Arun District Council is working on ways to improve access to Bognor Regis beach for disabled people and those with mobility issues.
One option being explored is to provide specially-designed ‘buggies’ that would be used on matting to allow people to get closer to the sea.
A second possibility is a powered shuttle service using some type of tracked machine to take passengers across the shingle.
Both these ideas would be seasonal only and would require daily management of the shingle to ensure that the route was not too steep. If either progressed, they could potentially be offered as a concession for somebody to run on behalf of the Council.
The third option being considered is to build a permanent timber ramp, which would need to be carefully designed to ensure it met all safety requirements and addressed the risk of users being cut off by the long timber groynes on the incoming tide.
The ramp would need to be around 100m long, but only jut out from the promenade by around 60m to meet with equalities guidance.
Research carried out by the Council shows a straight ramp would extend beyond the end of the groynes, so a loose zig-zag design is being explored.
Any public facility would need to consider health and safety issues and disability guidelines, maintenance and storm damage, cost to build and manage the facility, misuse and any negative impact on the coast.
Councillor Matt Stanley, Arun District Council’s Cabinet Member for Technical Services, said: “Improving access to Bognor Regis beach has been something we have all wanted to see for a long time, so I’m pleased that we’ve managed to make so much progress in laying down these different options.
“We now need to look at the feasibility of all three options and produce a detailed report to include a lifetime maintenance plan and costings to enable us to make an informed decision about how to proceed. We will also be investigating possible funding options.

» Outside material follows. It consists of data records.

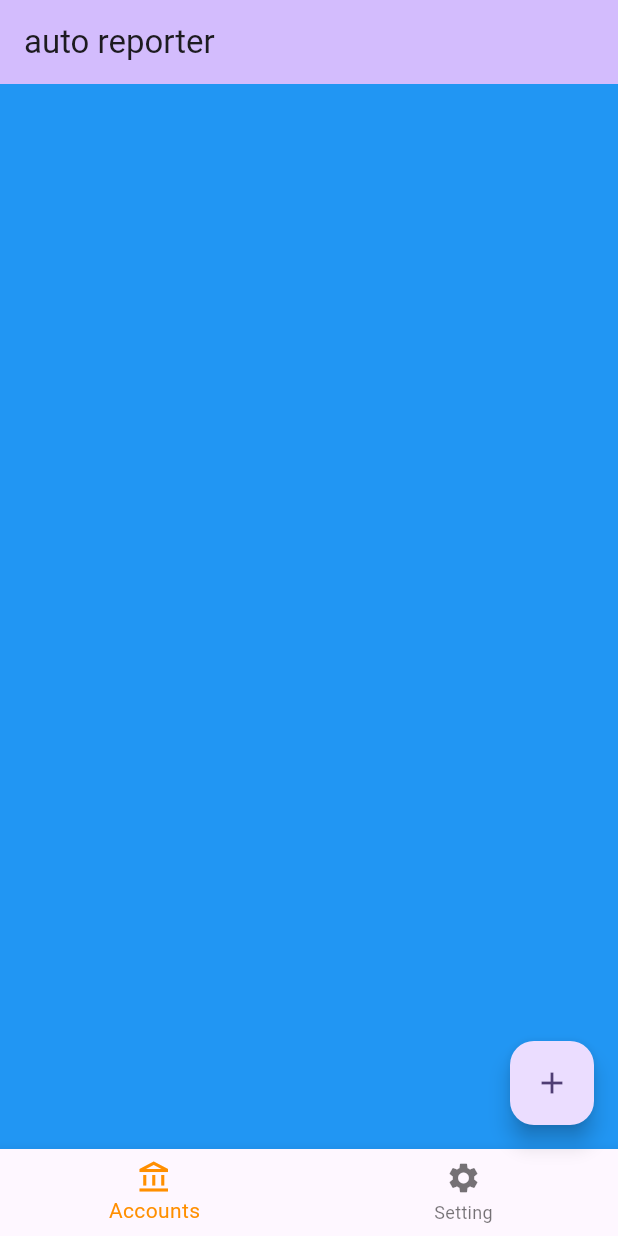
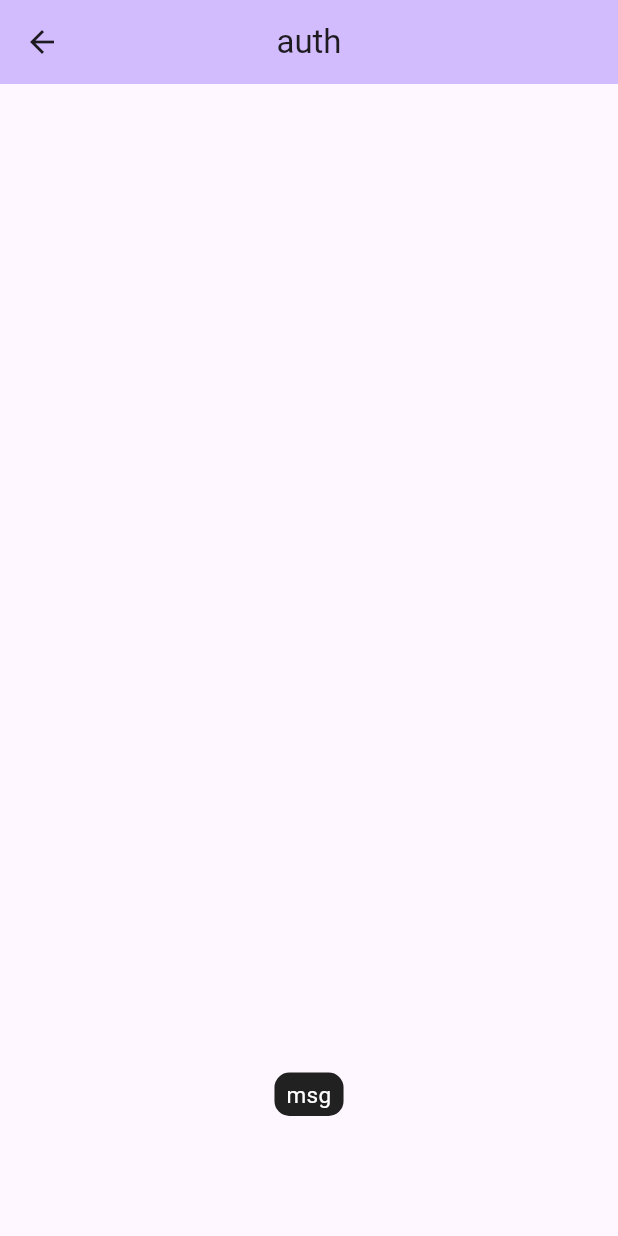
Before and after one commit to tangs/auto_report, a Flutter app: the screen it shows after launch, after a tap on the "add" icon, on a phone screen of 412 x 824 dp. Run offline on Flutter 3.47's test engine with Material 3 defaults, Android fonts, the phone set to English and light mode, and no system bars; drawn by our look-alikes of oktoast.

Commit message:
add auth page.

```diff
--- a/lib/main.dart
+++ b/lib/main.dart
@@ -1,5 +1,7 @@
+import 'package:auto_report/pages/auth_page.dart';
 import 'package:auto_report/pages/home_page.dart';
 import 'package:flutter/material.dart';
+import 'package:oktoast/oktoast.dart';
 
 void main() {
   runApp(const MyApp());
@@ -10,13 +12,19 @@ class MyApp extends StatelessWidget {
 
   @override
   Widget build(BuildContext context) {
-    return MaterialApp(
-      title: 'Flutter Demo',
-      theme: ThemeData(
-        colorScheme: ColorScheme.fromSeed(seedColor: Colors.deepPurple),
-        useMaterial3: true,
+    return OKToast(
+      // 2-A: wrap your app with OKToast
+      child: MaterialApp(
+        title: 'Flutter Demo',
+        routes: {
+          '/auth': (context) => const AuthPage(),
+        },
+        theme: ThemeData(
+          colorScheme: ColorScheme.fromSeed(seedColor: Colors.deepPurple),
+          useMaterial3: true,
+        ),
+        home: const HomePage(title: 'auto reporter'),
       ),
-      home: const HomePage(title: 'auto reporter'),
     );
   }
 }
--- /dev/null
+++ b/lib/pages/auth_page.dart
@@ -0,0 +1,24 @@
+import 'package:flutter/material.dart';
+
+class AuthPage extends StatefulWidget {
+  const AuthPage({super.key});
+
+  @override
+  State<AuthPage> createState() => _AuthPageState();
+}
+
+class _AuthPageState extends State<AuthPage> {
+  @override
+  Widget build(BuildContext context) {
+    return Scaffold(
+      appBar: AppBar(
+        backgroundColor: Theme.of(context).colorScheme.inversePrimary,
+        title: const Text('auth'),
+        centerTitle: true,
+      ),
+      body: Container(
+          // color: Colors.yellow,
+          ),
+    );
+  }
+}
--- a/lib/pages/home_page.dart
+++ b/lib/pages/home_page.dart
@@ -1,5 +1,6 @@
 import 'package:auto_report/pages/accouts_page.dart';
 import 'package:flutter/material.dart';
+import 'package:oktoast/oktoast.dart';
 
 class HomePage extends StatefulWidget {
   const HomePage({super.key, required this.title});
@@ -35,6 +36,7 @@ class _HomePageState extends State<HomePage> {
       appBar: AppBar(
         backgroundColor: Theme.of(context).colorScheme.inversePrimary,
         title: Text(widget.title),
+        centerTitle: true,
       ),
       body: Stack(
         alignment: Alignment.bottomCenter,
@@ -68,7 +70,10 @@ class _HomePageState extends State<HomePage> {
       floatingActionButton: Visibility(
         visible: _navIndex == 0,
         child: FloatingActionButton(
-          onPressed: () {},
+          onPressed: () {
+            showToast("msg", position: ToastPosition.bottom);
+            Navigator.of(context).pushNamed("/auth");
+          },
           tooltip: 'Increment',
           child: const Icon(Icons.add),
         ),
--- a/pubspec.yaml
+++ b/pubspec.yaml
@@ -35,6 +35,7 @@ dependencies:
   # The following adds the Cupertino Icons font to your application.
   # Use with the CupertinoIcons class for iOS style icons.
   cupertino_icons: ^1.0.8
+  oktoast: ^3.4.0
 
 dev_dependencies:
   flutter_test:
```
Also changed, not shown: pubspec.lock.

“This is a conundrum many other coastal councils have been looking to solve so we hope to be able to lead the way in developing an effective method of allowing everybody to access and enjoy this fantastic beach.”
Many investigations, and several trials, have been undertaken in recent decades to try to find the best way for all to enjoy the sea.
This has resulted in decked areas being created just off the promenade onto the shingle, enabling less mobile people to get closer to the water but not providing full access.
Once the options into full access have been investigated in more detail, findings and further recommendations will be reported back to the relevant committee.